While we wait to see what impact southeastern Australia’s current inundation will have on throughput and price, export demand may be sheepmeat’s only consistent factor right at the minute.

Both the volume and value of lamb in particular is at historical highs as Australia’s supply and covid-impacted markets build back up. Mutton volumes are still being restricted by the flock rebuild and processing capacity as new season lambs hit the market, but for the year-to-September are only tracking at 5% below the five year average.

Lamb export volumes for September were 21% above the five year average at 25,026 tonnes – the highest September volume since at least the year 2000. That was a slight drop from the previous month, but 13% above the same month in 2021. For the year-to-September, lamb exports are 4% higher than the same period last year, and 7% above the five year average.

The US is now clearly Australia’s biggest single country export market for lamb, taking 27% of the product sent offshore so far this calendar year. At 57,471 tonnes, this is 7% more than for the first nine months of 2021, and the third highest volume sent to the US – with still three months of the year to go. Total US production of lamb was down 7% year-on-year for the January-June period, contributing to the demand. According to Steiner consulting group, US production has climbed back up in the third quarter, but that is unlikely to continue into the final part of the year.

For the year so far, lamb exports to China are tracking at 25% lower than for the same period in 2021. However exports for September were nearly on-par with year-ago volumes, making it the third highest September volume, and about 1000 tonnes above the five-year-average.

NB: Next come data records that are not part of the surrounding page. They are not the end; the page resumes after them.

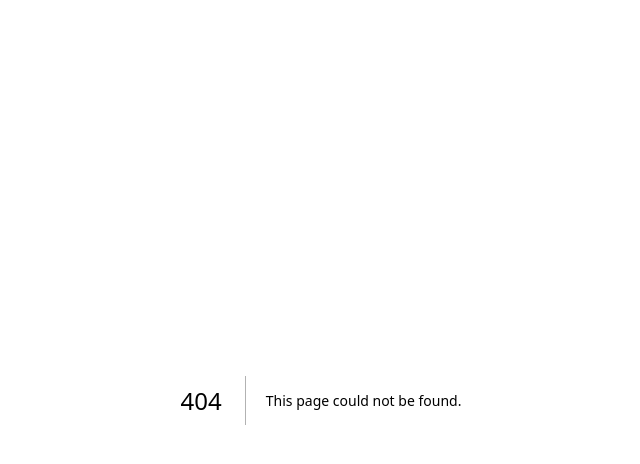
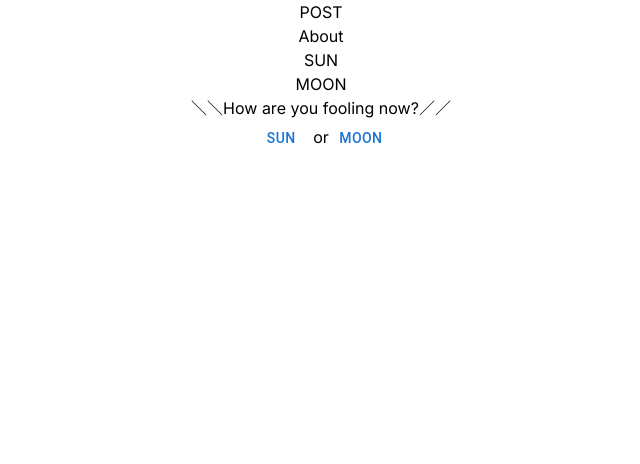
Before and after one commit to mayun1203/study, a Next.js app in the folder practice/: page /about in a window 1280 px wide. Before the commit this address had no page. Shown: the top 464 px of the page, without its empty margins (319-959 px from the left). Built offline with nearby package versions, Linux system fonts and the light colour scheme.

Commit message:
commit:ヘッダー途中

```diff
--- /dev/null
+++ b/practice/src/app/about/page.tsx
@@ -0,0 +1,14 @@
+import { SunButton } from "@/components/about";
+import { Header } from "@/components/common"
+
+export default function About(){
+  const title="＼＼How are you fooling now?／／"
+
+  return(
+    <div style={{textAlign:"center"}}>
+      <Header />
+      <h1>{title}</h1>
+      <SunButton />
+    </div>
+  );
+}
--- /dev/null
+++ b/practice/src/app/moon/page.tsx
@@ -0,0 +1,9 @@
+export default function Moon() {
+    const title = "MOON";
+
+    return (
+      <div>
+        <p>{title}</p>
+      </div>
+    );
+  }
--- /dev/null
+++ b/practice/src/app/sun/page.tsx
@@ -0,0 +1,12 @@
+import { NewPost } from "@/components/new_post";
+
+export default function Moon() {
+    const title = "MOON";
+
+    return (
+      <div>
+        <p>{title}</p>
+        <NewPost/>
+      </div>
+    );
+  }
--- /dev/null
+++ b/practice/src/components/about/index.tsx
@@ -0,0 +1,27 @@
+"use client";
+import { useRouter } from "next/navigation";
+import Button from '@mui/material/Button';
+
+export function SunButton() {
+  const { push } = useRouter();
+  const handleSunButton = () => {
+    const useConfirmed = window.confirm("本当に遷移しますか？");
+    if (useConfirmed) {
+      push("/sun");
+    }
+  };
+
+  const handleMoonButton = () => {
+    const useConfirmed = window.confirm("本当に遷移しますか？");
+    if (useConfirmed) {
+      push("/moon");
+    }
+  };
+
+  return (
+    <div>
+      <Button onClick={handleSunButton}>SUN</Button>or
+      <Button onClick={handleMoonButton}>MOON</Button>
+    </div>
+  );
+}
--- /dev/null
+++ b/practice/src/components/common/index.tsx
@@ -0,0 +1,26 @@
+import React from 'react';
+
+export function Header (){
+    return(
+        <header>
+            <h1 >POST</h1>
+            <nav>
+                <ul >
+                    <li>
+                        <p>About</p>
+                    </li>
+                    <li>
+                        <p>SUN</p>
+                    </li>
+                    <li>
+                        <p>MOON</p>
+                    </li>
+                </ul>
+            </nav>
+        </header>
+    );
+};
+
+// className='pt-10'
+
+export default Header;
--- /dev/null
+++ b/practice/src/components/new_post/index.tsx
@@ -0,0 +1,35 @@
+"use client"
+import { Button } from "@mui/material";
+import { useState } from "react";
+
+export function NewPost() {
+  const [post, setPost] = useState("");
+  const [postButton, setPostButton] = useState(false);
+
+  const onChangePostValue = (e: React.ChangeEvent<HTMLInputElement>) => {
+    setPost(e.target.value);
+  };
+
+
+
+
+  const onClickPostButton = () => {
+    if (!postButton) setPostButton(true);
+    if (postButton) setPostButton(false);
+  };
+
+  return (
+    <div className="pt-10">
+      <p>New aaaPost</p>
+      <form>
+        <input type="text" onChange={onChangePostValue} placeholder="入力して下さい" />
+        {/* <input type="file" multiple accept="image/jpeg. image/png" onChange={}>
+          image
+        </input> */}
+        <Button type="button" onClick={onClickPostButton}>
+          投稿
+        </Button>
+      </form>
+    </div>
+  );
+}
--- /dev/null
+++ b/practice/src/index.css
@@ -0,0 +1,3 @@
+@tailwind base;
+@tailwind components;
+@tailwind utilities;
--- /dev/null
+++ b/practice/tailwind.config.js
@@ -0,0 +1,10 @@
+/** @type {import('tailwindcss').Config} */
+module.exports = {
+  content: [
+    "./src/**/*.{js,jsx,ts,tsx}",
+  ],
+  theme: {
+    extend: {},
+  },
+  plugins: [],
+}
```
Also changed, not shown: practice/package.json (+13 -5 lines), practice/src/components/common/header.tsx (added, +26 -0 lines), practice/src/components/common/navigation.tsx (added), 1 other file (tests, documents, lock files or other folders).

The latest export value data available from Meat & Livestock Australia is for August, when lamb returned $314,637 – the highest monthly value on record and 20% higher than the previous August. The value for the year-to-August is close to $2.3 million, which is 20% above the same period in 2021.  Mutton values, while not at record levels because of lower volumes, still performed well in August, recording the largest value for the month since 2018. For the January to August period, the mutton export value is 18% higher than the same period in the previous year.

In terms of volume, mutton exports climbed ever so slightly in September, but were still below year-ago-levels and the five-year-average for the month. For the calendar year so far mutton exports are tracking at 8% higher year-on-year. China remains the biggest market with 37% of the export share, taking similar volumes to last year, up just 1% for the year so far compared to 2021.

What does it mean?

We can see from both volume and value that demand is well and truly keeping pace with growing lamb supply. That supply is likely to be significantly impacted by rainfall in the east, which could keep prices heading in the right direction for those that are able to get lambs to the processor in the next few weeks.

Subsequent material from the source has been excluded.